In 1898, Claude Hopkins wrote in his must-read marketing manifesto Scientific Advertising (hat-tip to David Szetela) that the “best ads ask no one to buy…They offer wanted information. They cite advantages to users.” Keeping this in mind when communicating in a social setting will likely go a long way in helping gain the respect of those within the specific community. A little respect from a small portion of traffic can mean lots of potential interest in a business. One of the first social sites, which according to Tom Tsinas coined the term “social bookmarking,” was Delicious (del.icio.us). In January 2008, it enjoys more traffic each day than it did in its entire first year!
Users of Digg, arguably the most widely known community beyond MySpace, and certainly the most manipulated from a search marketing perspective, have launched a “war” against search engine optimizers. Michael Gray (Graywolf’s SEO Blog) reported in February 2007 that, “Yes SEO’s: Digg Hates You, They Really Really Hate You.” He cited the “olive branch” post by Matt Inman of the SEOmoz blog, which offered some basic SEO advice to the owners of Digg. The blog post got “Dugg,” but inspired comments Graywolf reproduced, such as a joke along the lines of 100 dead SEOs being a “good start.” And silly me – I always thought that was lawyers, not SEOs.

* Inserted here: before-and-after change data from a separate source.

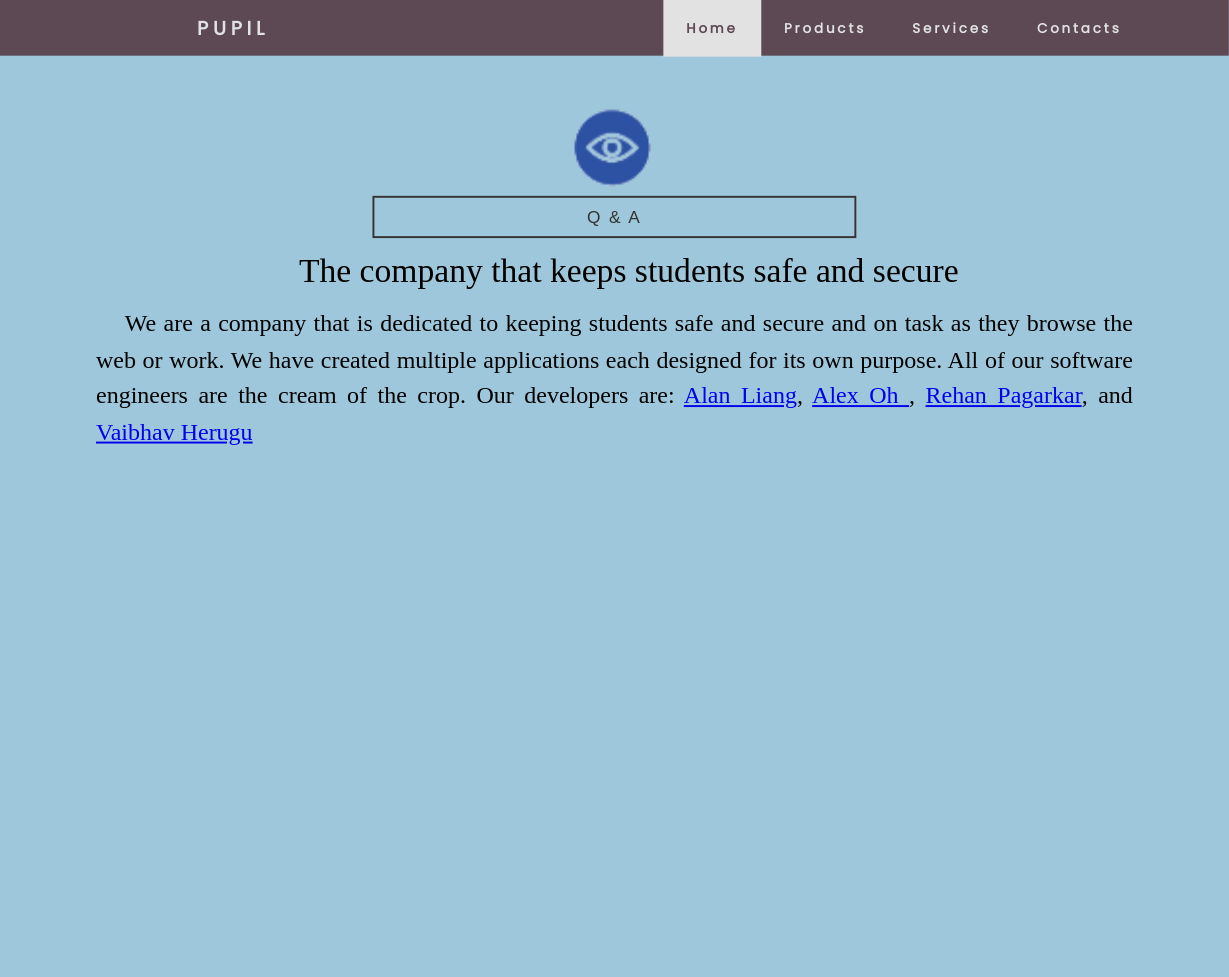
Repository: alexoh205/Pupil
Page: index.html
The author's editor kept a copy of each file at every save. The page is drawn from the files as they stood at one save, then again after the next save.
The browser window is 1280 px wide. The pictures show the whole page, at 96% of full size.
Some web fonts or font styles are not loaded; a fallback is used.

Above is the page before, as saved 2020-06-29 10:19:13.

### index.html
<!DOCTYPE html>
<html>

<head lang='en'>
    <meta charset='utf-8'>
    <link href="https://fonts.googleapis.com/css2?family=Comfortaa&display=swap" rel="stylesheet">
    <link href="https://fonts.googleapis.com/css2?family=Orbitron&display=swap" rel="stylesheet">
    <link href="https://fonts.googleapis.com/css2?family=Poppins&display=swap" rel="stylesheet">
    <link href="https://fonts.googleapis.com/css2?family=Open+Sans:wght@300&display=swap" rel="stylesheet">
    <link rel="stylesheet" href="templates/style.css">
    <title>Pupil</title>
</head>

<body class="background">
    <nav>
        <div class="logo">
            <h4>Pupil</h4>
        </div>
        <ul class="nav-links">
            <li>
                <a href="index.html" class="active">Home</a>
            </li>
            <li>
                <a href="templates/apps.html">Products</a>
            </li>
            <li>
                <a href="templates/services.html">Services</a>
            </li>
            <li>
                <a href="templates/contact_info.html">Contacts</a>
            </li>

        </ul>
        <div class="burger">
            <div class="line1"></div>
            <div class="line2"></div>
            <div class="line3"></div>
        </div>
    </nav>
    <script src="app.js"></script>
    <div class="main">
        <div>
            <div class='images'>
                <img src="templates/logo_pupil.png" alt="Our Logo" height=100>
            </div>
            <div class="wrapper">
                <a class="buttons" href="templates/q_n_a.html"><span>Q & A</span></a>
            </div>
        </div>
        <div>
            <p id='promise' style='font-size: 35px'>The company that keeps students safe and secure</p>
            <p id='about_us' style='font-size: 25px; margin-left: 100px; margin-right: 100px;'>We are a company that is dedicated to keeping students safe and secure and on task as they browse the web or work. We have created multiple applications each designed for its own purpose. All of our software engineers are the cream of the
                crop. Our developers are: <a href="templates/alan_bio.html">Alan Liang</a>, <a href="templates/alex_bio.html">Alex Oh </a>, <a href="templates/rehan_bio.html">Rehan Pagarkar</a>, and <a href="templates/vaibhav_bio.html">Vaibhav Herugu</a></p>
        </div>
    </div>
</body>

</html>

### templates/style.css
@font-face {
    src: url(Helvetica.ttf);
    font-family: Helvetica;
}
* {
    margin: 0;
    padding: 0;
}/*reset code*/
h2 {
    font-family: 'Comfortaa', cursive;
    font-style: normal;
    text-align: center;
    text-decoration: underline;
    color: #C20401;
}
h3 {
    font-family: 'Open Sans', sans-serif;
    font-size: 28px;
    font-style: normal;
    text-align: center;
    text-decoration: underline;
    line-height: 100px;
}
.headers {
    font-size: 24px;
    line-height: 40px;
    margin-top: 20px;
}
ul {
    text-align: center;
}
p {
    font-family: Helvetica;
    font-size: 20px;
    text-indent: 30px;
    line-height: 24px;
    text-align: justify;
}
.main {
    margin-top: 100px;
}
.contact_info {
    line-height: 30px;
}
.Bios {
    margin-left: 400px;
    margin-right: 400px;
    margin-top: 20px;
}
.form {
    text-indent: 0px;
    line-height: 40px;
}
form .submit {
    background: #ff5722;
    border-color: transparent;
    color: #fff;
    font-size: 20px;
    font-weight: bold;
    letter-spacing: 2px;
    height: 50px;
    margin-top: 20px;
    padding-left: 20px;
    padding-right: 20px;
}
form .submit:hover {
    background-color: #f44336;
    cursor: pointer;
}
.buttons {
    display: block;
    width: 500px;
    line-height: 40px;
    font-size: 18px;
    font-family: sans-serif;
    text-decoration: none;
    color: #333;
    position: relative;
    border: 2px solid #333;
    letter-spacing: 2px;
    text-align: center;
    transition: all .35s;
    margin: auto;
}
.buttons span {
    position: relative;
    z-index: 2;
}
.buttons:after {
    position: absolute;
    content: "";
    top: 0;
    left: 0;
    width: 0;
    height: 100%;
    background: #ff003b;
    transition: all .35s;
}
.buttons:hover {
    color: #fff;
}
.buttons:hover:after {
    width: 100%;
}
.images {
    text-align: center;
}
div#Title {
    background-color: #10044A;
    text-align: center;
}
p#promise {
    text-align: center;
    font-family: 'Comfortaa', cursive;
    color: black;
    line-height: 200%;
    font-size: 50px;
}
p#about_us {
    font-family: 'Comfortaa', cursive;
    line-height: 1.5;
    color: black;
    height: 700px;
}
#saying {
    font-family: 'Open Sans', sans-serif;
    line-height: 50px;
    text-align: center;
}
.background {
    background-color: #9FC7DB;
    background-size: cover;
}
.button {
    cursor: pointer;
    transition-duration: 0.4s;
}
header {
    position: absolute;
    top: 0;
    left: 0;
    padding: 0 100px;
    background: #262626;
    width: 100%;
    box-sizing: border-box;
}
nav {
    position: fixed;
    top: 0;
    left: 0;
    z-index: 9999;
    width: 100%;
    display: flex;
    justify-content: space-around;
    align-items: center;
    min-height: 8vh;
    background-color: #5d4954;
    font-family: 'Poppins', sans-serif;
}
.logo {
    font-family: 'Poppins', sans-serif;
    color: rgb(226, 226, 226);
    text-transform: uppercase;
    letter-spacing: 5px;
    font-size: 20px;
    text-decoration: none;
}
.nav-links {
    display: flex;
    justify-content: space-around;
    width: 30%; /*You can play around with the width */
}
.nav-links li {
    list-style: none; /*Removing the bullet points*/
}
.nav-links a{
    color: rgb(226, 226, 226);
    text-decoration: none;
    letter-spacing: 3px;
    font-weight: bold;
    font-size: 14px;
    padding: 29px 24px;
}
.burger {
    display: none;
    cursor: pointer;
}
.burger div {
    width: 25px;
    height: 3px;
    background-color: rgb(226, 226, 226);
    margin: 5px;
    transition: all 0.3s ease;
}
.nav-links a.active {
    color: #5d4954;
    background-color: rgb(226, 226, 226);
}
@media screen and (max-width:1024px) {
    .nav-links {
        width: 60%;
    }
}
@media screen and (max-width:768px) {
    body {
        overflow-x: hidden;
    }
    .nav-links {
        position: absolute;
        right: 0px;
        height: 92vh;
        top: 8vh;
        background-color: #5d4954;
        display: flex;
        flex-direction: column;
        align-items: center;
        width: 50%;
        transform: translateX(100%);
        transition: transform 0.5s ease-in;
    }
    .nav-links li {
        opacity: 0;
    }
    .nav-links a {
        padding: 29px 160px;
    }
    .burger {
        display: block;
    }
}
@media screen and (max-width: 704px) {
    .nav-links a {
        padding: 29px 143px;
    }
}
@media screen and (max-width: 640px) {
    .nav-links a {
        padding: 29px 126px;
    }
}
@media screen and (max-width: 512px) {
    .nav-links a {
        padding: 29px 95px;
    }
}
@media screen and (max-height:768px) and (min-width: 768.1px) {
    .nav-links a {
        padding: 20px 24px;
    }
}
@media screen and (max-height:512px) and (min-width: 768.1px) {
    .nav-links a {
        padding: 9px 24px;
    }
}
@media screen and (max-height:320px) and (min-width:768.1px) {
    .nav-links a {
        padding: 3px 24px;
    }
}
.nav-active{
    transform: translateX(0%);
}
@keyframes navLinkFade {
    from {
        opacity: 0;
        transform: translateX(50px);
    }
    to {
        opacity: 1;
        transform: translateX(0px);
    }
}
.toggle .line1 {
    transform: rotate(-45deg) translate(-5px, 6px);
}
.toggle .line2 {
    opacity: 0;
}
.toggle .line3 {
    transform: rotate(45deg) translate(-5px, -6px);
}

### app.js
const formInputs = document.querySelectorAll('.input_form');
const navSlide = () => {
    const burger = document.querySelector('.burger');
    const nav = document.querySelector('.nav-links');
    const navLinks = document.querySelectorAll('.nav-links li');

    burger.addEventListener('click',() => {
        //Toggle Nav
        nav.classList.toggle('nav-active');

        //Animate Links
        navLinks.forEach((link, index) => {
            if(link.style.animation) {
                link.style.animation = '';
            } else {
                link.style.animation = `navLinkFade 0.5s ease forwards ${index / 7 + 0.3}s`;
            }
        });
        //Burger Animation
        burger.classList.toggle('toggle');

    });

}

navSlide();

function submited() {
    alert('Your question has been submited!');
}

After the next save:
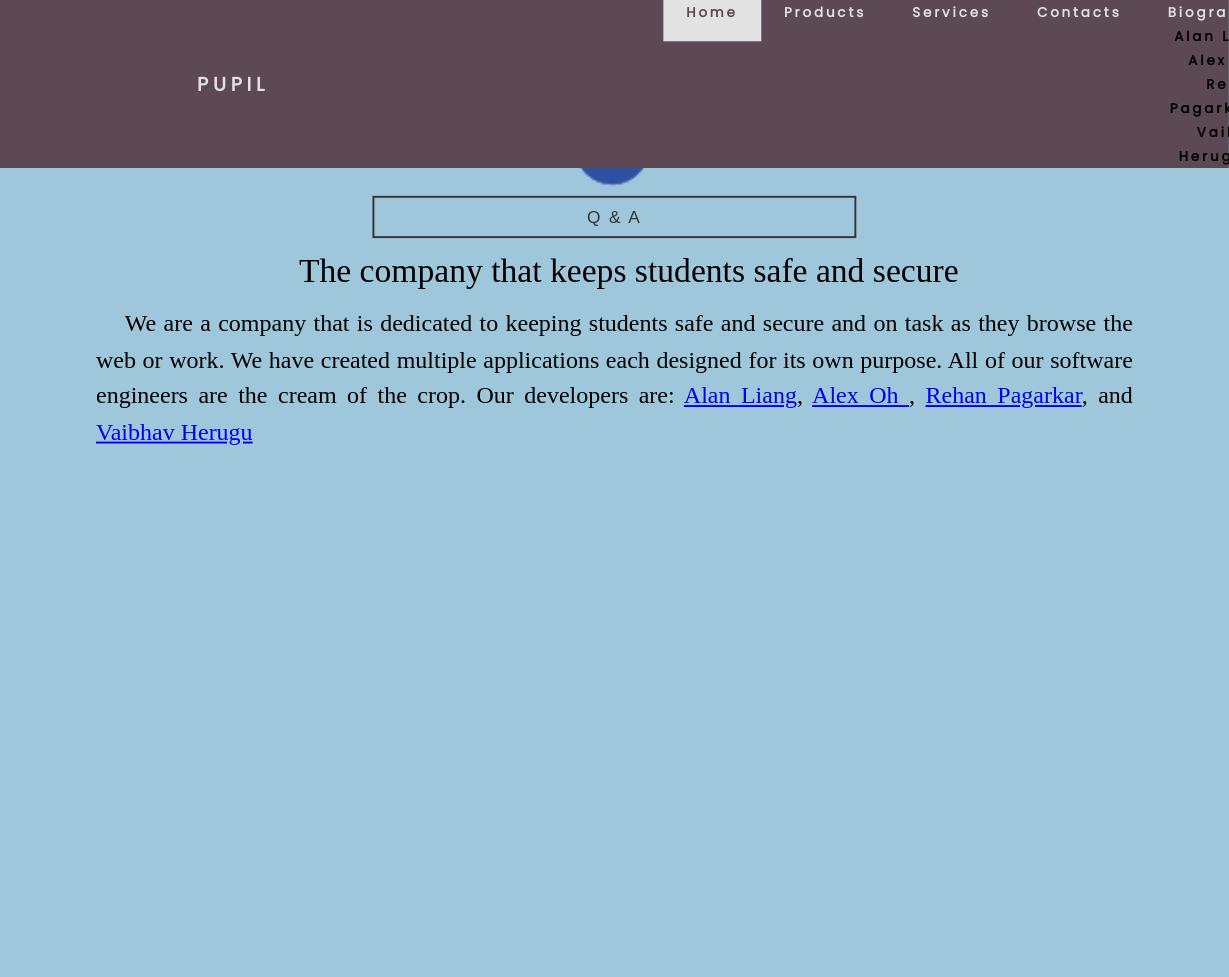
Saved 112 s later.
--- a/index.html
+++ b/index.html
@@ -1,58 +1,70 @@
 <!DOCTYPE html>
 <html>
-
-<head lang='en'>
-    <meta charset='utf-8'>
-    <link href="https://fonts.googleapis.com/css2?family=Comfortaa&display=swap" rel="stylesheet">
-    <link href="https://fonts.googleapis.com/css2?family=Orbitron&display=swap" rel="stylesheet">
-    <link href="https://fonts.googleapis.com/css2?family=Poppins&display=swap" rel="stylesheet">
-    <link href="https://fonts.googleapis.com/css2?family=Open+Sans:wght@300&display=swap" rel="stylesheet">
-    <link rel="stylesheet" href="templates/style.css">
-    <title>Pupil</title>
-</head>
-
-<body class="background">
-    <nav>
-        <div class="logo">
-            <h4>Pupil</h4>
-        </div>
-        <ul class="nav-links">
-            <li>
-                <a href="index.html" class="active">Home</a>
-            </li>
-            <li>
-                <a href="templates/apps.html">Products</a>
-            </li>
-            <li>
-                <a href="templates/services.html">Services</a>
-            </li>
-            <li>
-                <a href="templates/contact_info.html">Contacts</a>
-            </li>
-
-        </ul>
-        <div class="burger">
-            <div class="line1"></div>
-            <div class="line2"></div>
-            <div class="line3"></div>
-        </div>
-    </nav>
-    <script src="app.js"></script>
-    <div class="main">
-        <div>
-            <div class='images'>
-                <img src="templates/logo_pupil.png" alt="Our Logo" height=100>
+    <head lang='en'>
+        <meta charset='utf-8'>
+        <link href="https://fonts.googleapis.com/css2?family=Comfortaa&display=swap" rel="stylesheet">
+        <link href="https://fonts.googleapis.com/css2?family=Orbitron&display=swap" rel="stylesheet">
+        <link href="https://fonts.googleapis.com/css2?family=Poppins&display=swap" rel="stylesheet">
+        <link href="https://fonts.googleapis.com/css2?family=Open+Sans:wght@300&display=swap" rel="stylesheet">
+        <link rel="stylesheet" href="templates/style.css">
+        <title>Pupil</title>
+    </head>
+    <body class="background">
+        <nav>
+            <div class="logo">
+                <h4>Pupil</h4>
             </div>
-            <div class="wrapper">
-                <a class="buttons" href="templates/q_n_a.html"><span>Q & A</span></a>
+            <ul class="nav-links">
+                <li>
+                    <a href="index.html" class="active">Home</a>
+                </li>
+                <li>
+                    <a href="templates/apps.html">Products</a>
+                </li>
+                <li>
+                    <a href="templates/services.html">Services</a>
+                </li>
+                <li>
+                    <a href="templates/contact_info.html">Contacts</a>
+                </li>
+                <li class="dropdown"><a class="dropdown-toggle" data-toggle="dropdown" href="#">Biographies<span class="caret"></span></a>
+                    <ul class="dropdown-menu">
+                        <li>
+                            <a href="alan_bio.html" style='color: black;'>Alan Liang</a>
+                        </li>
+                        <li>
+                            <a href="alex_bio.html" style='color: black;'>Alex Oh</a>
+                        </li>
+                        <li>
+                            <a href="rehan_bio.html" style='color: black;'>Rehan Pagarkar</a>
+                        </li>
+                        <li>
+                            <a href="vaibhav_bio.html" style='color: black;'>Vaibhav Herugu</a>
+                        </li>
+                    </ul>
+                </li>
+            </ul>
+            <div class="burger">
+                <div class="line1"></div>
+                <div class="line2"></div>
+                <div class="line3"></div>
+            </div>
+        </nav>
+        <script src="app.js"></script>
+        <div class="main">
+            <div>
+                <div class='images'>
+                    <img src="templates/logo_pupil.png" alt="Our Logo" height=100>
+                </div>
+                <div class="wrapper">
+                    <a class="buttons" href="templates/q_n_a.html"><span>Q & A</span></a>
+                </div>
+            </div>
+            <div>
+                <p id='promise' style='font-size: 35px'>The company that keeps students safe and secure</p>
+                <p id='about_us' style='font-size: 25px; margin-left: 100px; margin-right: 100px;'>We are a company that is dedicated to keeping students safe and secure and on task as they browse the web or work. We have created multiple applications each designed for its own purpose. All of our software engineers are the cream of the
+                    crop. Our developers are: <a href="templates/alan_bio.html">Alan Liang</a>, <a href="templates/alex_bio.html">Alex Oh </a>, <a href="templates/rehan_bio.html">Rehan Pagarkar</a>, and <a href="templates/vaibhav_bio.html">Vaibhav Herugu</a></p>
             </div>
         </div>
-        <div>
-            <p id='promise' style='font-size: 35px'>The company that keeps students safe and secure</p>
-            <p id='about_us' style='font-size: 25px; margin-left: 100px; margin-right: 100px;'>We are a company that is dedicated to keeping students safe and secure and on task as they browse the web or work. We have created multiple applications each designed for its own purpose. All of our software engineers are the cream of the
-                crop. Our developers are: <a href="templates/alan_bio.html">Alan Liang</a>, <a href="templates/alex_bio.html">Alex Oh </a>, <a href="templates/rehan_bio.html">Rehan Pagarkar</a>, and <a href="templates/vaibhav_bio.html">Vaibhav Herugu</a></p>
-        </div>
-    </div>
-</body>
-
+    </body>
 </html>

Looking each day at the stories that get “Dugg,” one can understand the frustration within the community. Who the heck cares about most of the articles submitted by the new breed of social media spammers? Some might argue that we – as the search engine marketing industry – need to police our own. But the fact is that many of the “shady strip-mall SEOs” (as I once described them in my personal blog) aren’t about to listen to or care about what others might say, let alone be worth taking the time to contact. Part of coming of age means having respect for others. I suggest we try starting at that point and see how we can help social communities appreciate our stories, so in the future they no longer automatically discount them as commercially-driven spam.